Work request> Tally the lines of the listing that contain the string "fonts". Give the number and nothing else.

Study material>
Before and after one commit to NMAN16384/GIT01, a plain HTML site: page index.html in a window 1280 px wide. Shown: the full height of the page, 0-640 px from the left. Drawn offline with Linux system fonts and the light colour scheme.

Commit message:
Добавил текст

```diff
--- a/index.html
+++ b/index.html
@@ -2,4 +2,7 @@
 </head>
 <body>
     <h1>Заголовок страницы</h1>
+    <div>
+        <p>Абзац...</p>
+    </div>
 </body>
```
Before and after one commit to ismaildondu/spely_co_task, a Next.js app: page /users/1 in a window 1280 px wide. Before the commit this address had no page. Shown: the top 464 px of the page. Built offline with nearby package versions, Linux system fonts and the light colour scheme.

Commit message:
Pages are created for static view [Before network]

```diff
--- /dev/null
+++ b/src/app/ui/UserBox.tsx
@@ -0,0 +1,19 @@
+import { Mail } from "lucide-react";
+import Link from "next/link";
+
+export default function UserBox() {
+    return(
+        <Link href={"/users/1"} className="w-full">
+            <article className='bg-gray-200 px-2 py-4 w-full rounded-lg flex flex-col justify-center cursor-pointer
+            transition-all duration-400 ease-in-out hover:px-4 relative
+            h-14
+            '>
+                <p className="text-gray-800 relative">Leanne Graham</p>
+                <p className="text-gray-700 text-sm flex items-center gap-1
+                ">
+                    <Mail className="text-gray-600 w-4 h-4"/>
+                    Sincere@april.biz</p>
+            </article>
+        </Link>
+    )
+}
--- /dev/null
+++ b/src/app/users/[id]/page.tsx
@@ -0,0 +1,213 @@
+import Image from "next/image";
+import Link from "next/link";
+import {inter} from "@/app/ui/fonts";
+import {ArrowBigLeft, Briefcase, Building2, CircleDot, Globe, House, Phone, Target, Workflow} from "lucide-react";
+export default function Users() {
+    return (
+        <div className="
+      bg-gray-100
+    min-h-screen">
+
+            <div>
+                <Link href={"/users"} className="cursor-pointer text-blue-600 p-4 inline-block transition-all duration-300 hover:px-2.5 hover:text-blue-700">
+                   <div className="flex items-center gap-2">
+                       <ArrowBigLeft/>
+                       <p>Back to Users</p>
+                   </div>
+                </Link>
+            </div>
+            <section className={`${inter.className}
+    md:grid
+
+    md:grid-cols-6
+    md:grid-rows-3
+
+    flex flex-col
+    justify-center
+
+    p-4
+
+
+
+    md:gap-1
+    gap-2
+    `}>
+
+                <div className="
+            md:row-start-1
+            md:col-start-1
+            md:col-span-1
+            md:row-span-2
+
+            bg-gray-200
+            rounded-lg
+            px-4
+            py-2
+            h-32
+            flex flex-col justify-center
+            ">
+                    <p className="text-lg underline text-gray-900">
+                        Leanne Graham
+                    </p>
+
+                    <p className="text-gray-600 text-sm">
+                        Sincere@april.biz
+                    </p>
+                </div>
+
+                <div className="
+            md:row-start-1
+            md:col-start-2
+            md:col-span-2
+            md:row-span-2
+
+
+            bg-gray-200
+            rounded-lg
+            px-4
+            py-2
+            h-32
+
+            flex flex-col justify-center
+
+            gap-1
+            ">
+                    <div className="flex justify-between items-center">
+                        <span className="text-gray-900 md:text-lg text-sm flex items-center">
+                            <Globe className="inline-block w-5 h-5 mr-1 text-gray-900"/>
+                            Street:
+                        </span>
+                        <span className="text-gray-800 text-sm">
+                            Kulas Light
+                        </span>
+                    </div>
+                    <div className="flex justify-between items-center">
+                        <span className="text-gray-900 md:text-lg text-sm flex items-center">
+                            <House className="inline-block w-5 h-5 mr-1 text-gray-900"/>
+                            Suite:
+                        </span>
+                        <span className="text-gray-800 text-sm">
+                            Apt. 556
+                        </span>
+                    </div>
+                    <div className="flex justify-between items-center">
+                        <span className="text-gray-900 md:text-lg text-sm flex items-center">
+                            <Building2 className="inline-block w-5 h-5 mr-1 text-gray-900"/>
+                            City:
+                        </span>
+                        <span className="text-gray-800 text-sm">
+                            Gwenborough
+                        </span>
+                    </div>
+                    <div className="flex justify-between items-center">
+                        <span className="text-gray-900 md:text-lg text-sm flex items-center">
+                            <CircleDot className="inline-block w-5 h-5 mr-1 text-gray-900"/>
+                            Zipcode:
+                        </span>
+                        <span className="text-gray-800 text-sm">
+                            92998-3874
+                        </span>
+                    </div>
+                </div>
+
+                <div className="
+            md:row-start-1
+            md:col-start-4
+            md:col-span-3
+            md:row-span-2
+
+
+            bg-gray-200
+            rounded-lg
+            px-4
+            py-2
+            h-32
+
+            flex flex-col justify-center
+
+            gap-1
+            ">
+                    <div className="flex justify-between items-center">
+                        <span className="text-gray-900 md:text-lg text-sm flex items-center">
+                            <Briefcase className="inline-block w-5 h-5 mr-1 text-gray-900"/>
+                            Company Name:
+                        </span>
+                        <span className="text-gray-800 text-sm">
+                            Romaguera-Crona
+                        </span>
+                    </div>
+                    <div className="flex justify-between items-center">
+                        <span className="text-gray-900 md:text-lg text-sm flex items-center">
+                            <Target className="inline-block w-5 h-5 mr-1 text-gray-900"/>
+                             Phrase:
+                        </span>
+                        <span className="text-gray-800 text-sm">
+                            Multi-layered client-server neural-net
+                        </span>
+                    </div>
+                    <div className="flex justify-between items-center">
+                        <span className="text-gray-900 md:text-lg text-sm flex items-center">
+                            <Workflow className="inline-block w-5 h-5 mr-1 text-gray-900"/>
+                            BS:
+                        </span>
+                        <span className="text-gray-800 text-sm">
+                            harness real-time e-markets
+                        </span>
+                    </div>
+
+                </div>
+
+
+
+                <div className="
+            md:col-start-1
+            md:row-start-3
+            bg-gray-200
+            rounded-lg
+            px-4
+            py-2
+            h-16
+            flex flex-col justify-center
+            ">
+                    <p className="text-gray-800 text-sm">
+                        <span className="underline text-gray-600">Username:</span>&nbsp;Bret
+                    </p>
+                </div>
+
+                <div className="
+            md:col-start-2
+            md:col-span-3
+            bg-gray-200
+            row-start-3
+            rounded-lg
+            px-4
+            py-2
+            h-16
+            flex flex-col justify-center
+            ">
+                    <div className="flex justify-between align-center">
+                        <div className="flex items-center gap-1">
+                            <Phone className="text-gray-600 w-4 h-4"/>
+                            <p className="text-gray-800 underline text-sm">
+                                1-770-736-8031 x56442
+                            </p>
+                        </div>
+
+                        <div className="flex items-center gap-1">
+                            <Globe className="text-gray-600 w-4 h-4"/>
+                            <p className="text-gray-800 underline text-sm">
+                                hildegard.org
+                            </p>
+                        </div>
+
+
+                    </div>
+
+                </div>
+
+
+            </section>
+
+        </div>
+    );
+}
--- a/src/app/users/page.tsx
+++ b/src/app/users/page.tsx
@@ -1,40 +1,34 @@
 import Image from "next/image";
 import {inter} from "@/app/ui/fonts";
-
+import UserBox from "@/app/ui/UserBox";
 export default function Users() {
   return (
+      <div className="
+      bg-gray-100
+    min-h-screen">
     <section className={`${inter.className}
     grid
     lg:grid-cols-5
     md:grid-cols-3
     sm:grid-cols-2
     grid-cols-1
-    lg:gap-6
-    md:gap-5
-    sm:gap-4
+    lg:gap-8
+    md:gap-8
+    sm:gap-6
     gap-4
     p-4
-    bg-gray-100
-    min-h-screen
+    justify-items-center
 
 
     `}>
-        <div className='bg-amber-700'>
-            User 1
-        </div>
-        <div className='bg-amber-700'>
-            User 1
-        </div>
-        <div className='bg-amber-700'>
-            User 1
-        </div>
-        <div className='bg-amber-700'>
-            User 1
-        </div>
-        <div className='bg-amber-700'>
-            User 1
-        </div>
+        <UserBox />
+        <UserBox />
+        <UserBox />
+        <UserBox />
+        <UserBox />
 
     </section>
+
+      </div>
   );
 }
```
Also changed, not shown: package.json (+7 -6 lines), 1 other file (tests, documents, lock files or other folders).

Answer space> 4